The right books are like crowbars for our imaginations. When we find ourselves stuck at some place in life, the right book can pry open our inner idea banks. You know those moments: life has become so routine you could do it in your sleep-in fact, you wish you could. You need a change, but you're not sure if it calls for a career switch, a life overhaul, or just a new hairstyle.During these seasons, the right book challenges you to think differently, to see life in a new light, to bring resolution to a problem, or make a life-changing decision. Books can propel you out of life's occasional ruts. Through their mind-expanding, heart swelling, pulse-quickening words and ideas, books become like WD-40 for our brains
Abandoned.The word alone sends shudders down a sensitive spine, troubling the thoughts of pained souls as their hurt swells in ripples. It is a sentence of undesired solitude often pronounced on the innocent, the trusting—administered without warning or satisfactory cause. One day the moon is yours, or so you believe. The next, his countenance transforms from Jekyll to Hyde with no intention of ever turning back, and you are left trampled upon in a deserted street, concealed by dirty fog that squelches all illumination or any hope for future rays of light. It is the worst of mysteries why a beast considered noble would forsake his duty, exhibiting a heart of stone. And all who once looked on him, now turn down their eyes and suffer, beguiled. Some poisons have no antidote, but are slow, silent, torturous ends that curl up the broken body swept into a cold, dark corner. There she is left to drown in her tears—a dying heart.Abandoned.

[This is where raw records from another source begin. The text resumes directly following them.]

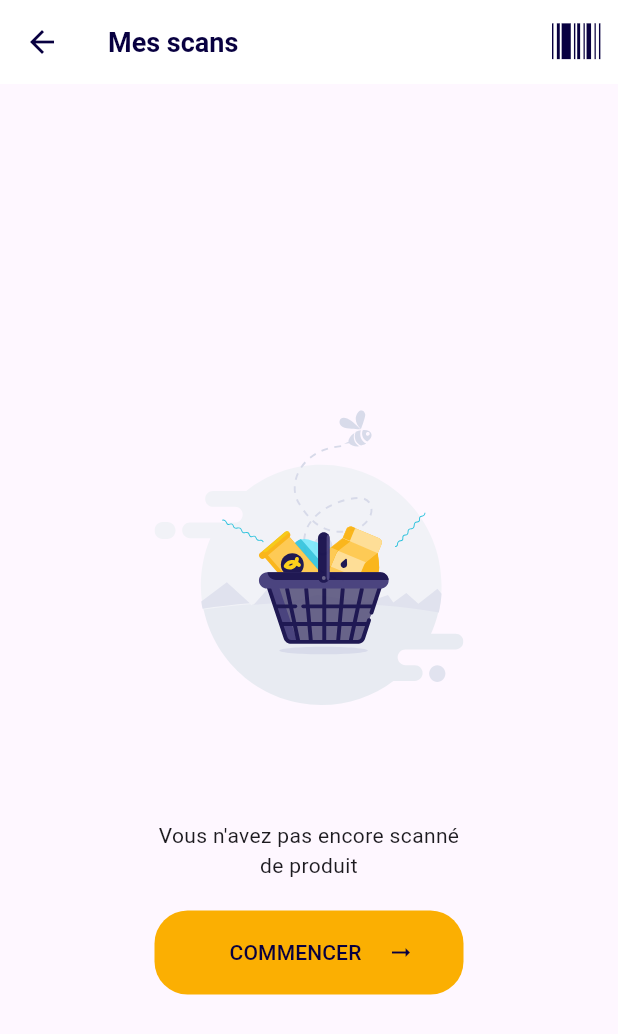
After one commit to g123k/formation_nov_2024, a Flutter app: the HomePage screen opened directly, on a phone screen of 412 x 824 dp. The commit adds this screen. Shown: the top 1034 px of the screen. Run offline on Flutter 3.47's test engine with Material 3 defaults, Android fonts, the phone set to English and light mode, and no system bars; our stand-ins replace flutter_svg; network calls fail; Roboto replaces fonts that are missing (Avenir).

Commit message:
Add some code

```diff
--- a/lib/details_screen.dart
+++ b/lib/pages/details/details_screen.dart
@@ -1,6 +1,6 @@
 import 'package:flutter/material.dart';
-import 'package:untitled1/app_colors.dart';
-import 'package:untitled1/product.dart';
+import 'package:untitled1/model/product.dart';
+import 'package:untitled1/res/app_colors.dart';
 import 'package:untitled1/res/app_icons.dart';
 import 'package:untitled1/res/app_images.dart';
 
--- /dev/null
+++ b/lib/pages/homepage/homepage.dart
@@ -0,0 +1,136 @@
+import 'package:flutter/material.dart';
+import 'package:flutter_svg/flutter_svg.dart';
+import 'package:untitled1/res/app_colors.dart';
+import 'package:untitled1/res/app_icons.dart';
+import 'package:untitled1/res/app_vectorial_images.dart';
+
+class HomePage extends StatelessWidget {
+  const HomePage({
+    super.key,
+  });
+
+  @override
+  Widget build(BuildContext context) {
+    return Scaffold(
+      appBar: AppBar(
+        title: const Text(
+          'Mes scans',
+        ),
+        actions: const [
+          _EmptyScreenAppBarBarcodeAction(),
+        ],
+      ),
+      body: Center(
+        child: FractionallySizedBox(
+          widthFactor: 0.5,
+          child: Column(
+            mainAxisSize: MainAxisSize.min,
+            children: [
+              const _EmptyScreenIllustration(),
+              const SizedBox(height: 20.0),
+              const _EmptyScreenMessage(),
+              const SizedBox(height: 20.0),
+              _EmptyScreenButton(
+                onPressed: openNextScreen,
+              ),
+            ],
+          ),
+        ),
+      ),
+    );
+  }
+
+  void openNextScreen(BuildContext context) {
+    Navigator.of(context).pushNamed(
+      '/details',
+      arguments: '123456789',
+    );
+  }
+}
+
+class _EmptyScreenAppBarBarcodeAction extends StatelessWidget {
+  const _EmptyScreenAppBarBarcodeAction();
+
+  @override
+  Widget build(BuildContext context) {
+    return Padding(
+      padding: const EdgeInsets.only(
+        right: 8.0,
+      ),
+      child: IconButton(
+        icon: const Icon(
+          AppIcons.barcode,
+        ),
+        onPressed: () {},
+        tooltip: 'Scanner un code-barres',
+      ),
+    );
+  }
+}
+
+class _EmptyScreenIllustration extends StatelessWidget {
+  const _EmptyScreenIllustration();
+
+  @override
+  Widget build(BuildContext context) {
+    return SvgPicture.asset(
+      AppVectorialImages.illEmpty,
+      height: 310.0,
+    );
+  }
+}
+
+class _EmptyScreenMessage extends StatelessWidget {
+  const _EmptyScreenMessage();
+
+  @override
+  Widget build(BuildContext context) {
+    return const Text(
+      'Vous n\'avez pas encore scanné de produit',
+      textAlign: TextAlign.center,
+    );
+  }
+}
+
+class _EmptyScreenButton extends StatelessWidget {
+  final ButtonCallback? onPressed;
+
+  const _EmptyScreenButton({
+    this.onPressed,
+  });
+
+  @override
+  Widget build(BuildContext context) {
+    return TextButton(
+      onPressed: onPressed != null ? () => onPressed!(context) : null,
+      style: OutlinedButton.styleFrom(
+        foregroundColor: AppColors.blue,
+        shape: const RoundedRectangleBorder(
+          borderRadius: BorderRadius.all(
+            Radius.circular(22.0),
+          ),
+        ),
+        backgroundColor: AppColors.yellow,
+      ),
+      child: Padding(
+        padding: EdgeInsets.symmetric(
+          horizontal: MediaQuery.of(context).size.width * 0.05,
+          vertical: 10.0,
+        ),
+        child: Row(
+          children: [
+            Expanded(
+              child: Text(
+                'Commencer'.toUpperCase(),
+                textAlign: TextAlign.center,
+              ),
+            ),
+            const Icon(Icons.arrow_right_alt)
+          ],
+        ),
+      ),
+    );
+  }
+}
+
+typedef ButtonCallback = void Function(BuildContext context);
--- /dev/null
+++ b/lib/res/app_vectorial_images.dart
@@ -0,0 +1,6 @@
+class AppVectorialImages {
+  AppVectorialImages._();
+
+  static const String appLogo = 'res/svg/app_logo.svg';
+  static const String illEmpty = 'res/svg/ill_empty.svg';
+}
--- a/spider.yaml
+++ b/spider.yaml
@@ -1,3 +1,4 @@
+# Lancer Spider "spider build --verbose --watch"
 no_comments: true
 package: res
 
@@ -6,3 +7,8 @@ groups:
     class_name: AppImages
     package: res
     types: [ .jpg, .png, .webp ]
+
+  - path: res/svg
+    class_name: AppVectorialImages
+    package: res
+    types: [ .svg ]
```
Also changed, not shown: lib/main.dart (+2 -89 lines), lib/extra/correction1.dart (renamed from lib/correction.dart), lib/model/product.dart (renamed from lib/product.dart), lib/res/app_colors.dart (renamed from lib/app_colors.dart).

Here's what I want from a book, what I demand, what I pray for when I take up a novel and begin to read the first sentence: I want everything and nothing less, the full measure of a writer's heart. I want a novel so poetic that I do not have to turn to the standby anthologies of poetry to satisfy that itch for music, for perfection and economy of phrasing, for exactness of tone. Then, too, I want a book so filled with story and character that I read page after page without thinking of food or drink because a writer has possessed me, crazed with an unappeasable thirst to know what happens next.
If I am alive this is my book, and my father lives now in the afterlife that is a book, a thing not vague or virtual but something you can hold and feel and smell because to my mind heaven like life must be a thing sensual and real. And my book will be a river and have the Salmon literal and metaphoric leaping inside it and be called History of the Rain, so that his book does not perish, and you will know my book exists because of him and because of his books and his aspiration to leap up, to rise. You will know that I found him in his books, in the covers his hands held, the pages they turned, in the paper and the print, but also in the worlds those books contained, where now I have been and you have been too. You will know the story goes from the past to the present and into the future, and like a river flows.
You might think, 'I've got time to follow my dreams.' You don't have time. Life is short. The current life expectancy is 24,869 days. While some of us will live more days and some fewer, either way you have only a precious number of days to live this life, and so you do not have time to put off your dreams. It is now or never. If you don't do it now, you will keep putting it off, and you'll never do it. The time is now!